As you might have heard, the largest bond fund at Charles Schwab, YieldPlus, is plunging in price. Suffering from massive redemptions, of the vast majority of its assets, it was forced to sell illiquid mortgage-backed securities at distressed fire-sale prices. As a result, the fund cratered from $8.79 at the end of February to $7.17 at the end of March – a fall of more than 18% in one month – and is now trading at just $6.85. That’s a really nasty year-to-date loss of 24% for an ultrashort bond fund which opened the year at $9.01 a share. Here’s what it was meant to do:
Investment Goal and Strategy
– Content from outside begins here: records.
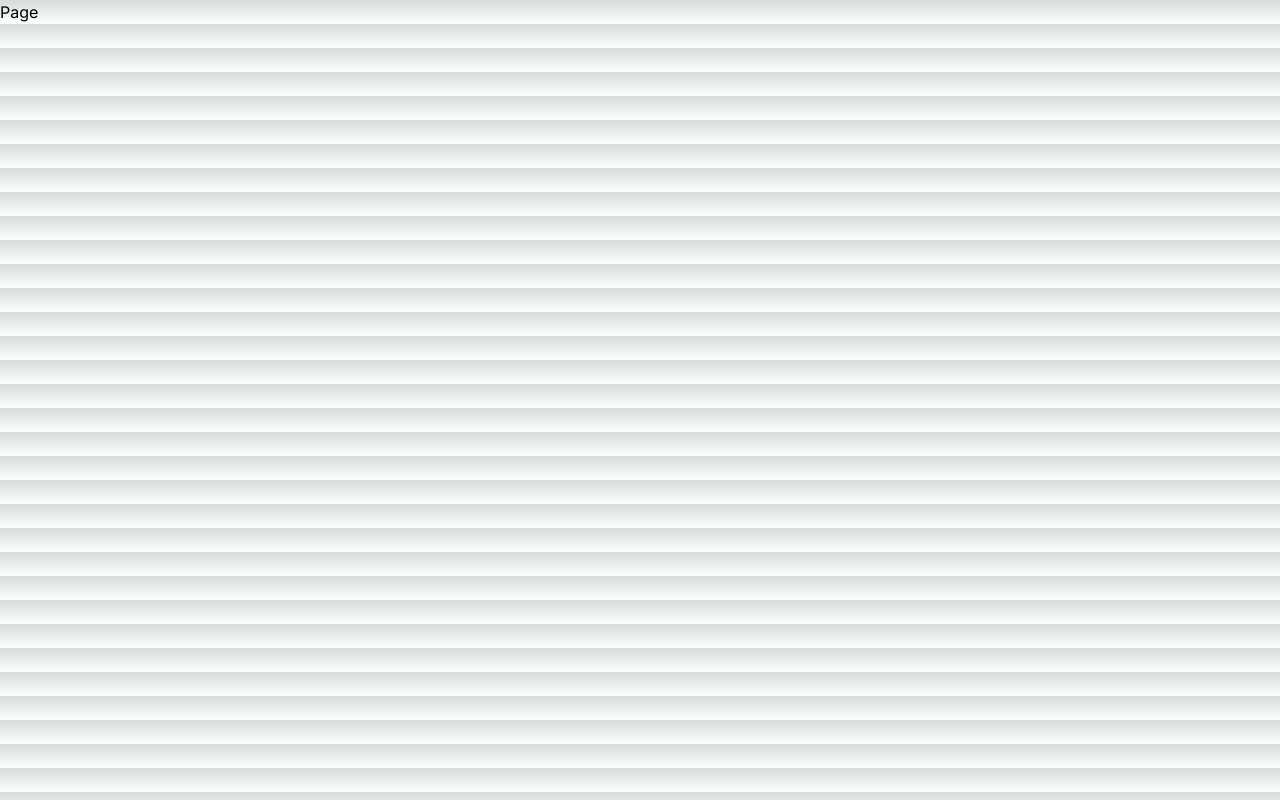
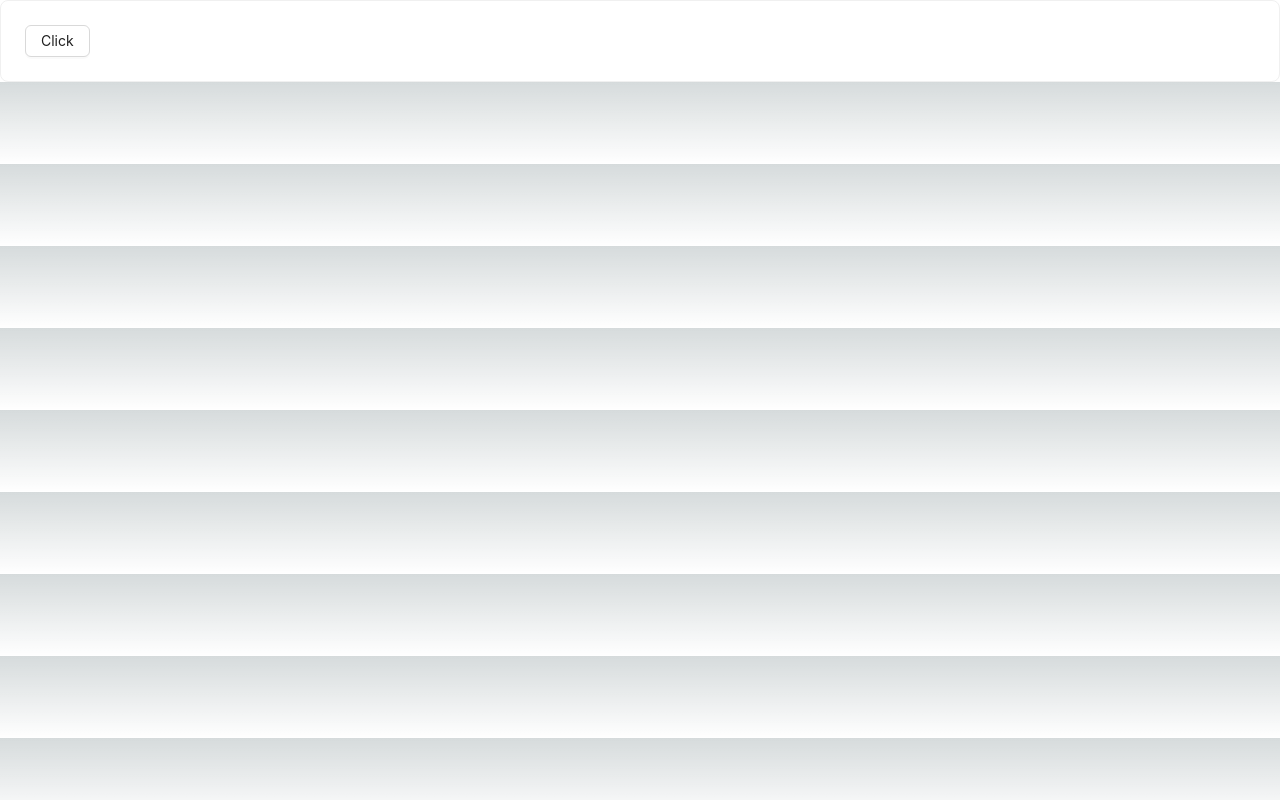
Before and after one commit to AbuShyedHemel/nextjs-app, a Next.js app: page / in a window 1280 px wide. Built offline with nearby package versions, Linux system fonts and the light colour scheme.

Commit message:
added antd library

```diff
--- a/package.json
+++ b/package.json
@@ -36,6 +36,7 @@
     "@radix-ui/react-toast": "^1.1.5",
     "@radix-ui/react-toggle": "^1.0.3",
     "@radix-ui/react-tooltip": "^1.0.7",
+    "antd": "^5.10.2",
     "class-variance-authority": "^0.7.0",
     "clsx": "^2.0.0",
     "cmdk": "^0.2.0",
--- /dev/null
+++ b/src/app/home/home-setting/layout.tsx
@@ -0,0 +1,14 @@
+export default function DashboardLayout({
+  children, // will be a page or nested layout
+}: {
+  children: React.ReactNode;
+}) {
+  return (
+    <section>
+      {/* Include shared UI here e.g. a header or sidebar */}
+      <nav></nav>
+
+      {children}
+    </section>
+  );
+}
--- /dev/null
+++ b/src/app/home/home-setting/page.tsx
@@ -0,0 +1,7 @@
+type Props = {};
+
+const HomeSettings = (props: Props) => {
+  return <div>HomeSettings</div>;
+};
+
+export default HomeSettings;
--- a/src/app/page.tsx
+++ b/src/app/page.tsx
@@ -1,5 +1,16 @@
+"use client";
+import { Button, Card, Modal } from "antd";
+import { useState } from "react";
 const Page = () => {
-  return <div>Page</div>;
+  const [isOpen, setisOpen] = useState(false);
+  return (
+    <div className="bg-white">
+      <Card>
+        <Modal open={isOpen} okType="dashed" onOk={() => setisOpen(false)} />
+        <Button onClick={() => setisOpen(true)}>Click</Button>
+      </Card>
+    </div>
+  );
 };
 
 export default Page;
```
Also changed, not shown: 1 other file (tests, documents, lock files or other folders).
Seeks to provide a higher yield, with a higher related risk, than a money market fund, and relatively less risk than a longer-term bond fund.
That’s the kind of fund where you get angry if it breaks the buck: you expect a bit more volatility than in a money market fund, but you don’t expect to lose money outright. And you certainly don’t expect to lose a quarter of your investment.
But what we’re seeing here is, essentially, a run on the bank; if a fund holds illiquid securities in the present market and is forced to sell them, then one can understand how such losses could appear. More puzzling is the drop in Schwab’s Short-Term Bond Market Fund, which, spokesman David Weiskopf tells me, has not been suffering from net redemptions. But it, too, is down sharply, for a fund which is really never meant to fall much in value: it ended February at $10 a share, and ended March at $9.60; it’s since slipped further to $9.51.
The two funds are very different. YieldPlus has much more credit, and much shorter duration; the Short-Term fund, by contrast, is mainly invested in Treasuries and invests in bonds maturing as far out as five years from now.
Nevertheless, the problem, according to Weiskopf, is that there was some overlap in the securities held by the two funds; they were managed by the same person. When YieldPlus was forced to sell its illiquid holdings, the Short-Term fund had to mark to those distressed sales. In other words, the fall in the price of the Short-Term fund reflects unrealized losses, while the fall in the price of the YieldPlus fund reflects realized losses.
Weiskopf tells me that Schwab is working furiously on getting its quarter-end figures together in the next few days, at which point it will be able to release accurate figures on redemptions in the two funds. But given that the redemptions in YieldPlus must stop at some point, if only because there’s precious little left in the fund to redeem, then eventually the Short-Term fund will start marking not to distressed sales but rather to the normal market again.
So if you own shares in the Short-Term Bond Market Fund, it might well be seeing something of a bottom right now, and could bounce back once the selling over at YieldPlus abates. On the other hand, if redemptions start hitting the Short-Term fund as well, then it too could suffer the fate of YieldPlus and go much lower than it is right now. Either way, neither of these two funds is behaving remotely like the safe haven that one expects short-term bond funds to be. And I’m not at all surprised that Schwab is facing class-action suits right now.